> **Task details**
Below are some entries; state how many of their lines contain the word "onSelection", with nothing else in the reply.

# # #

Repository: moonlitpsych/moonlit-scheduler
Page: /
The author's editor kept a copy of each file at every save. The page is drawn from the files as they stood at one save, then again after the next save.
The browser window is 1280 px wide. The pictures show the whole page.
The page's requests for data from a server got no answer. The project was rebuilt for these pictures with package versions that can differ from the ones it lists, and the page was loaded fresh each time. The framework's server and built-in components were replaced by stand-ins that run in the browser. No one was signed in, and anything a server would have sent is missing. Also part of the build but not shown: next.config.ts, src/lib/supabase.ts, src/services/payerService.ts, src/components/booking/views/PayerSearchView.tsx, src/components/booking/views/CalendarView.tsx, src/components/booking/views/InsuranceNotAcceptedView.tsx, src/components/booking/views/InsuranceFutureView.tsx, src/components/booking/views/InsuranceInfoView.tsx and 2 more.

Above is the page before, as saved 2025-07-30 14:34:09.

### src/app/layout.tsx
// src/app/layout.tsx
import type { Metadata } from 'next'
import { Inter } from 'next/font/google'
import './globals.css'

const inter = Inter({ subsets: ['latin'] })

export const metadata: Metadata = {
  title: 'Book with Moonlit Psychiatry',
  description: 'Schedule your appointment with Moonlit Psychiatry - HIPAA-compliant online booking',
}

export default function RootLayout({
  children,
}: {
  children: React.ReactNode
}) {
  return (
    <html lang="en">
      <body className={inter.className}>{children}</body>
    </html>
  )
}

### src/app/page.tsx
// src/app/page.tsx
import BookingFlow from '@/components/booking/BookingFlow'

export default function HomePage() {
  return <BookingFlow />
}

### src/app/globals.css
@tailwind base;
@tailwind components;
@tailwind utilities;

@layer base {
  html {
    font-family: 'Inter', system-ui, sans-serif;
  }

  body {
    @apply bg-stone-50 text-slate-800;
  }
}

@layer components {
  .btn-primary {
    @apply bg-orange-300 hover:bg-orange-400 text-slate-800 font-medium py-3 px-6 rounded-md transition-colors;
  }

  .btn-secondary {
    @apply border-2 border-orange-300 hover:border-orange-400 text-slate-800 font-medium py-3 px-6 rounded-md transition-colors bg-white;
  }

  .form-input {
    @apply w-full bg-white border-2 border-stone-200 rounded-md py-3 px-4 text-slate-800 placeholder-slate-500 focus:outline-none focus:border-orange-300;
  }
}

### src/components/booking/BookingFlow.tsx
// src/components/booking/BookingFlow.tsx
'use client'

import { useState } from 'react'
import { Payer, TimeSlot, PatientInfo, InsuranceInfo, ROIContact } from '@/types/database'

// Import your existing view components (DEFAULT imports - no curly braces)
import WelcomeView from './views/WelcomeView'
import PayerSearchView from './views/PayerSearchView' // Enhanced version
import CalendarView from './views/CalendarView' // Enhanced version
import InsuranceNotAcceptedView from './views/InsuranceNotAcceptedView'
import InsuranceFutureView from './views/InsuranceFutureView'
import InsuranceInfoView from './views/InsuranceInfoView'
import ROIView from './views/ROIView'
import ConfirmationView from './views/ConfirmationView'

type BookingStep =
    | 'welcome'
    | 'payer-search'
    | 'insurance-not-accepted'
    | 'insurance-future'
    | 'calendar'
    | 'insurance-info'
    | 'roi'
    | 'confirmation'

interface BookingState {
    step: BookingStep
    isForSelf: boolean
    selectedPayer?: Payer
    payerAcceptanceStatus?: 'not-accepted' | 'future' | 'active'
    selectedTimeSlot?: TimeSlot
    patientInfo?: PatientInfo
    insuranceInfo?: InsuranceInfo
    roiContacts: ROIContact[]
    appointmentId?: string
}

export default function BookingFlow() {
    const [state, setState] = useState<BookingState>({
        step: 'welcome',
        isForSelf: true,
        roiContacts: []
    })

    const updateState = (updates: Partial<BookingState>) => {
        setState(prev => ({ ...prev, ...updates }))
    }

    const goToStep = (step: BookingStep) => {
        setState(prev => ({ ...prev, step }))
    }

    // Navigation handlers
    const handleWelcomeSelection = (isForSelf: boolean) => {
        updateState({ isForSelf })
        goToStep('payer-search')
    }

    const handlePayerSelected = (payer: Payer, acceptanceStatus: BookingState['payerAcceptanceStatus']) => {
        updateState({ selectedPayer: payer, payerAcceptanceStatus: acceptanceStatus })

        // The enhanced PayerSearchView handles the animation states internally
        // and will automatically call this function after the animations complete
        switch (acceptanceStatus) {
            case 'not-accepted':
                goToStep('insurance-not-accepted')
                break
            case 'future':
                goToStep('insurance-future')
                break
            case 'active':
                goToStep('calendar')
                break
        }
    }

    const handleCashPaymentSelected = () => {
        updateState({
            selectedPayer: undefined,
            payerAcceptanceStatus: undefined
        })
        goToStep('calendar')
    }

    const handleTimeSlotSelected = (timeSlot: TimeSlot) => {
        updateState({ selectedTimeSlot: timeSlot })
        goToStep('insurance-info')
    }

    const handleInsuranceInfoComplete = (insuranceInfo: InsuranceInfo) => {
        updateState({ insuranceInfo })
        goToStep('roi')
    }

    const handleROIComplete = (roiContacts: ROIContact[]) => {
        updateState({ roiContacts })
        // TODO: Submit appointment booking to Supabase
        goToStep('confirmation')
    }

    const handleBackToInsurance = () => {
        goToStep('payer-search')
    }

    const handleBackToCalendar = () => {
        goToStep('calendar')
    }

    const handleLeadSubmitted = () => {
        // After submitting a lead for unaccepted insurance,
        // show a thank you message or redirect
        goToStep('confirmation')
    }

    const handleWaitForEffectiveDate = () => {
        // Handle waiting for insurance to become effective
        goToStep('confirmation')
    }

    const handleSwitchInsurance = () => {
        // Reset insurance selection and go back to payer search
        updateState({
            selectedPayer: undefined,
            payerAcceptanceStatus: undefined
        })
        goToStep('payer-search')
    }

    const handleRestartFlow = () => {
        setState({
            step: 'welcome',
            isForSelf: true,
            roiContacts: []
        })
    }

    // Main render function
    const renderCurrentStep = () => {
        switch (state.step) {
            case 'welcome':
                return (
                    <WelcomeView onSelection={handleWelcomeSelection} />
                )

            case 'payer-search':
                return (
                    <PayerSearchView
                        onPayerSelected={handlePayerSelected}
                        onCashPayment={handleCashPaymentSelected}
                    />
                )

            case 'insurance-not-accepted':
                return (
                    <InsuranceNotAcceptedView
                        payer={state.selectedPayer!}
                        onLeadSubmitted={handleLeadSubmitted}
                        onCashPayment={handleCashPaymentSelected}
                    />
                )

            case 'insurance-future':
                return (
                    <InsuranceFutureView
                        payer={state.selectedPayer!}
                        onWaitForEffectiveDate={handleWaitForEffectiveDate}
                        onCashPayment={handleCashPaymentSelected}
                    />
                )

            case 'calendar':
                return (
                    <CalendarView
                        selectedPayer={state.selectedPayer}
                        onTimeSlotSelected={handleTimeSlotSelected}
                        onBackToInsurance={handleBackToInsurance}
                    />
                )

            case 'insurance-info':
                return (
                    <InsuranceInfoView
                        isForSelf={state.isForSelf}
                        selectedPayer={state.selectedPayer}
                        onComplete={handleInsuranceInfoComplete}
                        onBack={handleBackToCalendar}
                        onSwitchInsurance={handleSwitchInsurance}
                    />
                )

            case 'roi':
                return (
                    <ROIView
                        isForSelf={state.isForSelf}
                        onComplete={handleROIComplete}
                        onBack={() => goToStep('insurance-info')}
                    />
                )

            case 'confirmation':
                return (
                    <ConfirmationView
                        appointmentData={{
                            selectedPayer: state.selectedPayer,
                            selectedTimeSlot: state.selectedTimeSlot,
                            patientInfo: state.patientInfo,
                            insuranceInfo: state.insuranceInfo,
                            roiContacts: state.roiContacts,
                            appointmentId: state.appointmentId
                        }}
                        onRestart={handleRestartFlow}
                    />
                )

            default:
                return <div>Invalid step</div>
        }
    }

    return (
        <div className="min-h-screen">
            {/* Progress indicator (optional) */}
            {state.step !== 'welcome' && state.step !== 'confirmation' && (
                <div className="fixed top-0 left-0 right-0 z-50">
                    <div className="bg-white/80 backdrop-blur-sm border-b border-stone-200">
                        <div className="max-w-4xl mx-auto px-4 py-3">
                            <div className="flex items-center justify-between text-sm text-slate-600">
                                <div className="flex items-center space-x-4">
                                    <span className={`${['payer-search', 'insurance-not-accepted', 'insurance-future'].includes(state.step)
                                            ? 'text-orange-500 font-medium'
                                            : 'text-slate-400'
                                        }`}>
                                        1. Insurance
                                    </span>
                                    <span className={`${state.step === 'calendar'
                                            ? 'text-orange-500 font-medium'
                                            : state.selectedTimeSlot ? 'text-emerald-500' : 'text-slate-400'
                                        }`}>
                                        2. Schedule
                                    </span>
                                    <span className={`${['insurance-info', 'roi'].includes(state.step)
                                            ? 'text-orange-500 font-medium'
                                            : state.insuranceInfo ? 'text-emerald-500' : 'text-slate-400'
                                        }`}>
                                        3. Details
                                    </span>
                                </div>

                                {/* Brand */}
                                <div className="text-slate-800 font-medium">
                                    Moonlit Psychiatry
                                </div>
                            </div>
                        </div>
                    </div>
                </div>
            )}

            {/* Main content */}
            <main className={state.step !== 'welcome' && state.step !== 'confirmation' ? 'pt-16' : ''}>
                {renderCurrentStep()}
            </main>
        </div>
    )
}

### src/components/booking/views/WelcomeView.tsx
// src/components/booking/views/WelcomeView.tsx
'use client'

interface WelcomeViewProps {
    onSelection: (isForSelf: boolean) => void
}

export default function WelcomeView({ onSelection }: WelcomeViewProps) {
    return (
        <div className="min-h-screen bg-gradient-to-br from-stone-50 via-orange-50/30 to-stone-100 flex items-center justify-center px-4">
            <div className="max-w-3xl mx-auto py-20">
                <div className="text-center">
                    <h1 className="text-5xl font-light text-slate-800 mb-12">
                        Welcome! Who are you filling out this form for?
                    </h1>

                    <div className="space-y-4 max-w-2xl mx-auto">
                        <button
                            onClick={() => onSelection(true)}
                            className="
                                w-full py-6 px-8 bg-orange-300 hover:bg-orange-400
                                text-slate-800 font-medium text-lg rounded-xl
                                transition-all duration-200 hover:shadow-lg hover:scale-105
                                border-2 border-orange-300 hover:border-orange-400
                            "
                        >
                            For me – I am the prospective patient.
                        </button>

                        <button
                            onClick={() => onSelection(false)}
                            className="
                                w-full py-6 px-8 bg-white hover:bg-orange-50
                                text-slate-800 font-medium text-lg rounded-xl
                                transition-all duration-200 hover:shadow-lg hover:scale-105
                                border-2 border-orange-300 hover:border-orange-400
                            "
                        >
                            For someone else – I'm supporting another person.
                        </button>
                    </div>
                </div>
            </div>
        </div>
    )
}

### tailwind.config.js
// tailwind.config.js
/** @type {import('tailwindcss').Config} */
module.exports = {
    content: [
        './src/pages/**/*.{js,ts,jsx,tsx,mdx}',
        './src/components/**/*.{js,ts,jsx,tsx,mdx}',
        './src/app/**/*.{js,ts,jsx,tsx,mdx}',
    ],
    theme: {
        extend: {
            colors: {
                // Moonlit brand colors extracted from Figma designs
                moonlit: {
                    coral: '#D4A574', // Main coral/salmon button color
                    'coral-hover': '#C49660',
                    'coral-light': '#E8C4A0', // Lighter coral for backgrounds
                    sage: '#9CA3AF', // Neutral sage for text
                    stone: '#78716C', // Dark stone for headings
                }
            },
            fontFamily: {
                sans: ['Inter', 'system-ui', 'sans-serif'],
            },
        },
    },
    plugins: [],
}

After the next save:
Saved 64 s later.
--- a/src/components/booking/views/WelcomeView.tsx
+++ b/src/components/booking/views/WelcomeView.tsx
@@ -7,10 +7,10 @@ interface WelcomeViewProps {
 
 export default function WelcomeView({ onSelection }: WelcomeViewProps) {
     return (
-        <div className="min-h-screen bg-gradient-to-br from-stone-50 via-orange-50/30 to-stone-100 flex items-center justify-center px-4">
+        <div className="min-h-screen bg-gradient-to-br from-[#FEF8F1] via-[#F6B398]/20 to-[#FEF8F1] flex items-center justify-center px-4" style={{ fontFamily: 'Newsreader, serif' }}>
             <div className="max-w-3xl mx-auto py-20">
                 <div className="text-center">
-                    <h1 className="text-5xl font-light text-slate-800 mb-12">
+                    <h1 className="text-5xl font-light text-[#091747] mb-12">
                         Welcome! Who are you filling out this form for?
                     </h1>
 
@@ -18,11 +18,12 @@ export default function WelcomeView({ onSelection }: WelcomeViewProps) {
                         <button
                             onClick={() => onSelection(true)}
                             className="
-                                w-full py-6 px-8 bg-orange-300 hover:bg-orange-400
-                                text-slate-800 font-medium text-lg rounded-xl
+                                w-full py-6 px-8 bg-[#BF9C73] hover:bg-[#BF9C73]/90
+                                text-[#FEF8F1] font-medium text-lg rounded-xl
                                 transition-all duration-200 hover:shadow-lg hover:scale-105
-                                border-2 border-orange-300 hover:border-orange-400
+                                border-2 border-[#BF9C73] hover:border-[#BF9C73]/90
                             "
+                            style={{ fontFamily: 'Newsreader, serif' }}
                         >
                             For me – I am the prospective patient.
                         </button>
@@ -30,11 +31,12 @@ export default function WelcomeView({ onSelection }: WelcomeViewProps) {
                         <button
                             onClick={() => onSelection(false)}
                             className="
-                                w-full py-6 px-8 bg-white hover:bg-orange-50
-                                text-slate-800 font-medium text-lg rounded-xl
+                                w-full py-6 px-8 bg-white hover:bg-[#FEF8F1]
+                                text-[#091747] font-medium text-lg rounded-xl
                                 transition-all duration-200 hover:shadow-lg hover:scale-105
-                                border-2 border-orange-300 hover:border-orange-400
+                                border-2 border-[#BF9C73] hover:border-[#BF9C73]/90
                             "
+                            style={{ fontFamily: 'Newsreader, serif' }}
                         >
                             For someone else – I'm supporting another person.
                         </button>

# # #

> **Solution**
10